The deal, the first of its kind to be reported between the two companies in China, highlights the scale of the task Volkswagen faces in transforming its huge petrol car-making business into a leader in electric vehicles to rival Tesla.
Shares in Volkswagen, the world’s second-biggest automaker, have soared this year as investors warm to its plans to go electric. But in China, and elsewhere, the German company is still heavily reliant on traditional combustion-engine vehicles.
China, the world’s biggest auto market where over 25 million vehicles were sold last year, runs a credit system that encourages automakers to work towards a cleaner future by, for example, improving fuel efficiency or making more electric cars.
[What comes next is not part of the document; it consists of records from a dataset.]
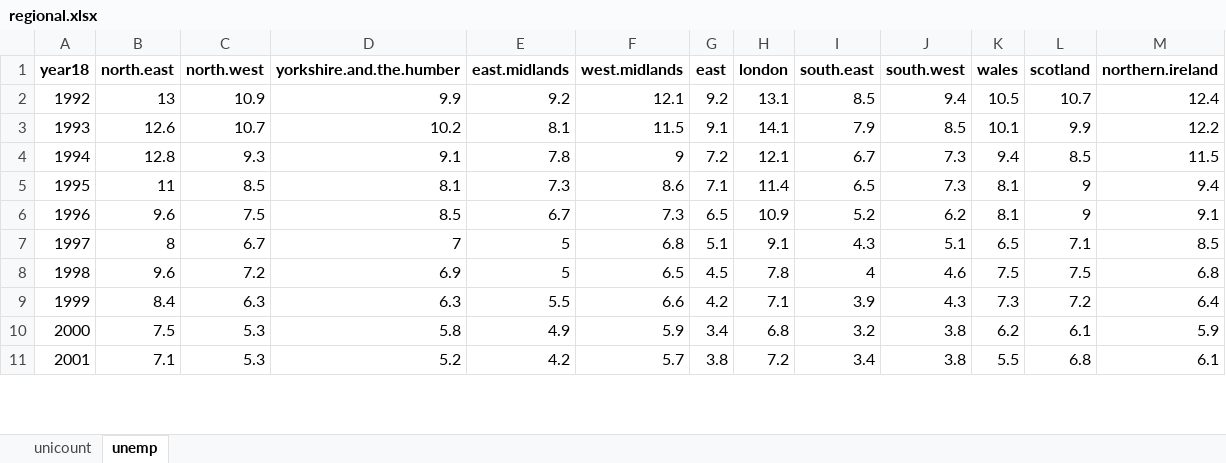
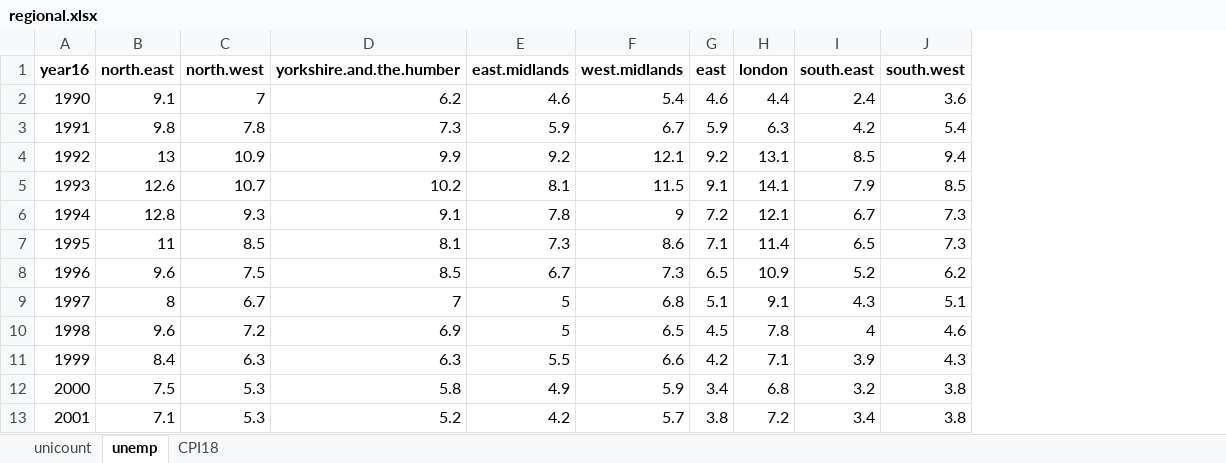
Before and after one commit to OwenJuu/msc-dissertation-roe, an Excel workbook: Data/External data/regional.xlsx, sheet unemp, drawn as a sheet; only a part is shown; values as stored, in another font and other column widths than the file's, no borders; removed rows and columns are numbered as before the commit, all else as after; the diff names each change by its address in the sheet, - before the commit and + after, or states it on an @@ line.

```diff
--- a/Data/External data/regional.xlsx (sheet unemp)
+++ b/Data/External data/regional.xlsx (sheet unemp)
+sheet tab: CPI18
-column K (wales), rows 2-11: 10.5 | 10.1 | 9.4 | 8.1 | 8.1 | 6.5 | 7.5 | 7.3 | 6.2 | 5.5
-column L (scotland), rows 2-11: 10.7 | 9.9 | 8.5 | 9 | 9 | 7.1 | 7.5 | 7.2 | 6.1 | 6.8
-column M (northern.ireland), rows 2-11: 12.4 | 12.2 | 11.5 | 9.4 | 9.1 | 8.5 | 6.8 | 6.4 | 5.9 | 6.1
@@ column A (year16) renumbered in row 1 @@
+row 2: 1990 | 9.1 | 7 | 6.2 | 4.6 | 5.4 | 4.6 | 4.4 | 2.4 | 3.6
+row 3: 1991 | 9.8 | 7.8 | 7.3 | 5.9 | 6.7 | 5.9 | 6.3 | 4.2 | 5.4
```
Also changed, not shown: sheet unicount, 6 other files.
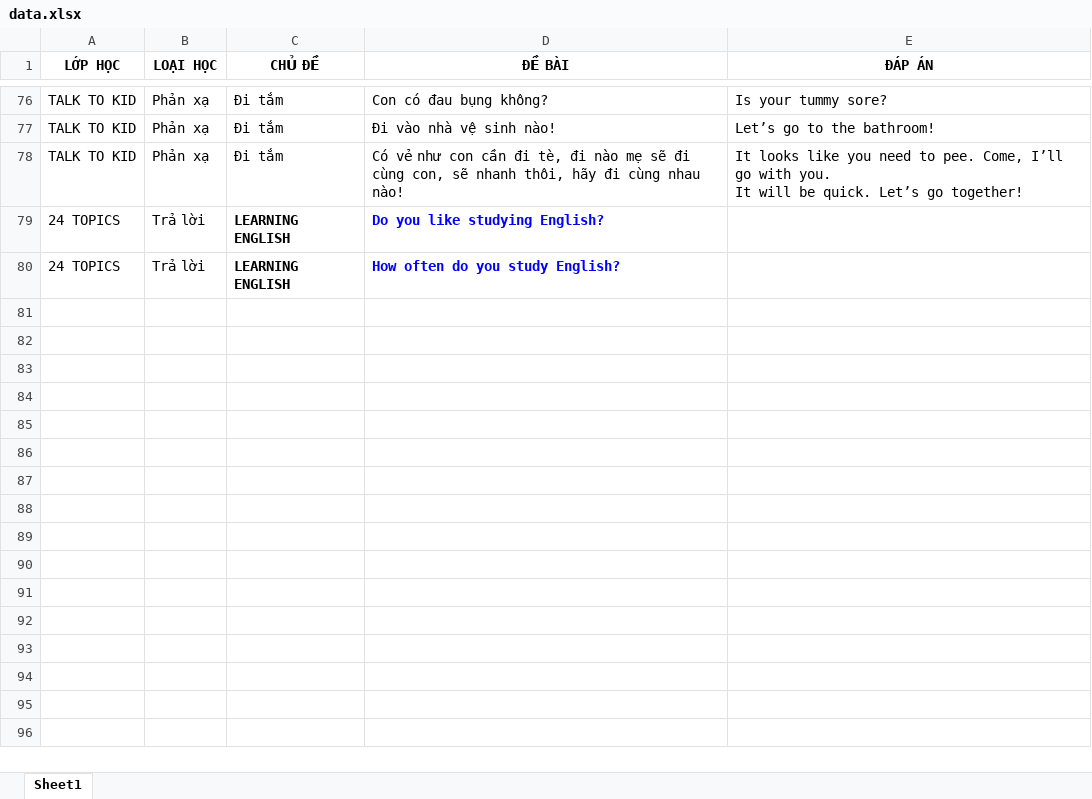
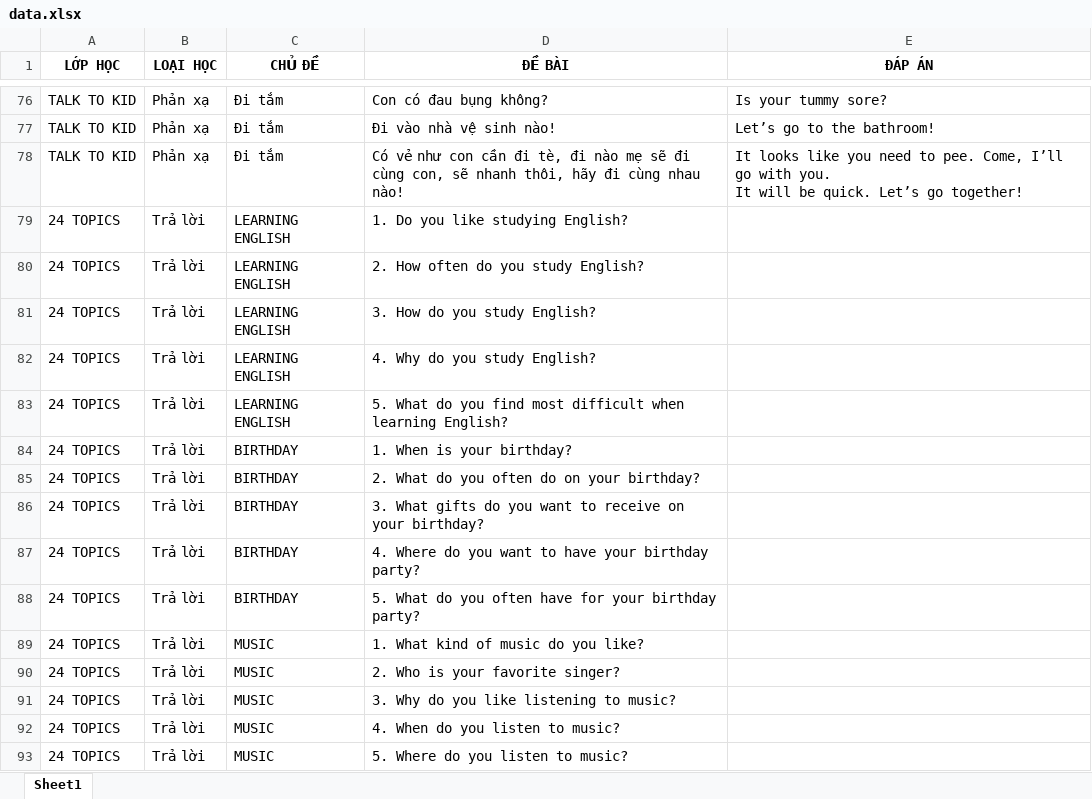
Before and after one commit to quynh-ntxq/Uspeak_on_tap, an Excel workbook: data.xlsx, sheet Sheet1, drawn as a sheet; only a part is shown, gaps mark what is left out; values as stored, in another font and other column widths than the file's, no borders; the diff names each change by its address in the sheet, - before the commit and + after, or states it on an @@ line.

Commit message:
Add files via upload

```diff
--- a/data.xlsx (sheet Sheet1)
+++ b/data.xlsx (sheet Sheet1)
-C79:D80 bold: on
+C79:D80 bold: off
-D79 (ĐỀ BÀI): Do you like studying English?
+D79 (ĐỀ BÀI): 1. Do you like studying English?
-D79:D80 text colour: #0000FF
+D79:D80 text colour: black
-D80 (ĐỀ BÀI): How often do you study English?
+D80 (ĐỀ BÀI): 2. How often do you study English?
+row 81: 24 TOPICS | Trả lời | LEARNING ENGLISH | 3. How do you study English?
+row 82: 24 TOPICS | Trả lời | LEARNING ENGLISH | 4. Why do you study English?
+row 83: 24 TOPICS | Trả lời | LEARNING ENGLISH | 5. What do you find most difficult when learning English?
+row 84: 24 TOPICS | Trả lời | BIRTHDAY | 1. When is your birthday?
+row 85: 24 TOPICS | Trả lời | BIRTHDAY | 2. What do you often do on your birthday?
+row 86: 24 TOPICS | Trả lời | BIRTHDAY | 3. What gifts do you want to receive on your birthday?
+row 87: 24 TOPICS | Trả lời | BIRTHDAY | 4. Where do you want to have your birthday party?
+row 88: 24 TOPICS | Trả lời | BIRTHDAY | 5. What do you often have for your birthday party?
+row 89: 24 TOPICS | Trả lời | MUSIC | 1. What kind of music do you like?
+row 90: 24 TOPICS | Trả lời | MUSIC | 2. Who is your favorite singer?
+row 91: 24 TOPICS | Trả lời | MUSIC | 3. Why do you like listening to music?
+row 92: 24 TOPICS | Trả lời | MUSIC | 4. When do you listen to music?
+row 93: 24 TOPICS | Trả lời | MUSIC | 5. Where do you listen to music?
```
Manufacturers are awarded green credits that can be offset against negative credits for producing more polluting vehicles. They can also buy green credits to ensure compliance with overall targets, though trade is usually between affiliated companies…
It is unclear how many green credits FAW-Volkswagen will buy from Tesla, but FAW-Volkswagen’s offer was around 3,000 yuan per credit, higher than prices in previous years, the sources said.
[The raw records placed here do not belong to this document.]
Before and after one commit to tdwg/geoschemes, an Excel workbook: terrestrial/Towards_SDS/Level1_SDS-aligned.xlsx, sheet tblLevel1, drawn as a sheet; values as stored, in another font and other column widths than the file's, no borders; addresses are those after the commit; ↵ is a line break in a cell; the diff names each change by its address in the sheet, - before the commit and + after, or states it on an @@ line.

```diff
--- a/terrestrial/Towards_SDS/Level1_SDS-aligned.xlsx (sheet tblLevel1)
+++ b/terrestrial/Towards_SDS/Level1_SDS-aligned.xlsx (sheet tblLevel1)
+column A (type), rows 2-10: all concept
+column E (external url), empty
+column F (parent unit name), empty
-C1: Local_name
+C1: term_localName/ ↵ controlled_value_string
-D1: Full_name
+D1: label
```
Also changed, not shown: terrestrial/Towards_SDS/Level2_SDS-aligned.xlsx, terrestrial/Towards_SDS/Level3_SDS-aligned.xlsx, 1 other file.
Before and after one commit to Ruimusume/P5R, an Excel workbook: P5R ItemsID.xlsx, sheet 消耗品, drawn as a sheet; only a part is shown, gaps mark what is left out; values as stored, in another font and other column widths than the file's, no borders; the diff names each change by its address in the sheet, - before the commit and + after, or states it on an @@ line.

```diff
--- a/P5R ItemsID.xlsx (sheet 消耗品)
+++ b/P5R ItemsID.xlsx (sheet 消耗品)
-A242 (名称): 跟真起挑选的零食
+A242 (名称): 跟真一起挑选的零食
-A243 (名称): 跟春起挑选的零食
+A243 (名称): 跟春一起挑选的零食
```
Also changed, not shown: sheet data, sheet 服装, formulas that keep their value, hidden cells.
The deal effectively sees Volkswagen, the biggest foreign carmaker in China, subsidizing a rival while the German group ramps up production of electric vehicles. Its ventures in China plan to roll out five electric ID series models this year.